International Law in a Time of Scarcity: An Introduction
11 Pages Posted: 2 May 2015 Last revised: 25 Oct 2015
Date Written: May 1, 2015
Stories of scarcity litter the morning newspapers. Around the world, resources — food, water, fuel sources, clean air — seem stretched to, or even beyond, capacity. Consequences have already been serious, including suffering and unrest. Competition for resources seems likely only to increase. Does international law have the tools to manage or even solve this growing global problem? It was with this question in mind that the editors of the Georgia Journal of International and Comparative Law convened their 2012 symposium: “International Law in a Time of Scarcity.”
This short essay serves as introduction to that symposium and the related issue of the Journal. It lays out an initial description of the problem of scarcity and asks a series of questions aimed at framing any future response. How should scarcity be defined? What is the “problem” of scarcity? Is “scarcity” even the right frame? It also highlights the contributions of participants in the symposium and summarizes the articles included in this issue.

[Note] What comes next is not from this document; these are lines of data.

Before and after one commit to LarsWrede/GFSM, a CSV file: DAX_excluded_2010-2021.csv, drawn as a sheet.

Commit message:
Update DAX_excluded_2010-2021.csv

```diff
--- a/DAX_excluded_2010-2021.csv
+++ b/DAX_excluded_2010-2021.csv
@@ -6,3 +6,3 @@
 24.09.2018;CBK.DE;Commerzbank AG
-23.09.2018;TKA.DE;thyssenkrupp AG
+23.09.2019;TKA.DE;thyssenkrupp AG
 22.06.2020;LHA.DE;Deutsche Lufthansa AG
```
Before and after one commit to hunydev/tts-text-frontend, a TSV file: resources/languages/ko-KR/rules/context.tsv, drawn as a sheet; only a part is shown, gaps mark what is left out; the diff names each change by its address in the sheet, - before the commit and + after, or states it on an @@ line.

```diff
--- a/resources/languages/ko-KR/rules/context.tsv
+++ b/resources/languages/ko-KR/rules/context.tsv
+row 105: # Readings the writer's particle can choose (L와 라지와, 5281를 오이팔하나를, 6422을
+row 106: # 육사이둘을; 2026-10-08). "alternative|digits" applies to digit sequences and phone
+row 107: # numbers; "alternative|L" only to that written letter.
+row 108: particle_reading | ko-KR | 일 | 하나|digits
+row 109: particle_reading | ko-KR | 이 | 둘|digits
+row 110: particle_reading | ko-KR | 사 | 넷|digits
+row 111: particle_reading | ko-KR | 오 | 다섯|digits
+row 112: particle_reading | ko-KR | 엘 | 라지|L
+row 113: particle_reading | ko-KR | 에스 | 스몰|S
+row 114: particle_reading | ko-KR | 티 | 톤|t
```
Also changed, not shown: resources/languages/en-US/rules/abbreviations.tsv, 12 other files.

Keywords: international law, environment, natural resources, commodities, food, energy, water, governance
JEL Classification: K32, K33
Suggested Citation: Suggested Citation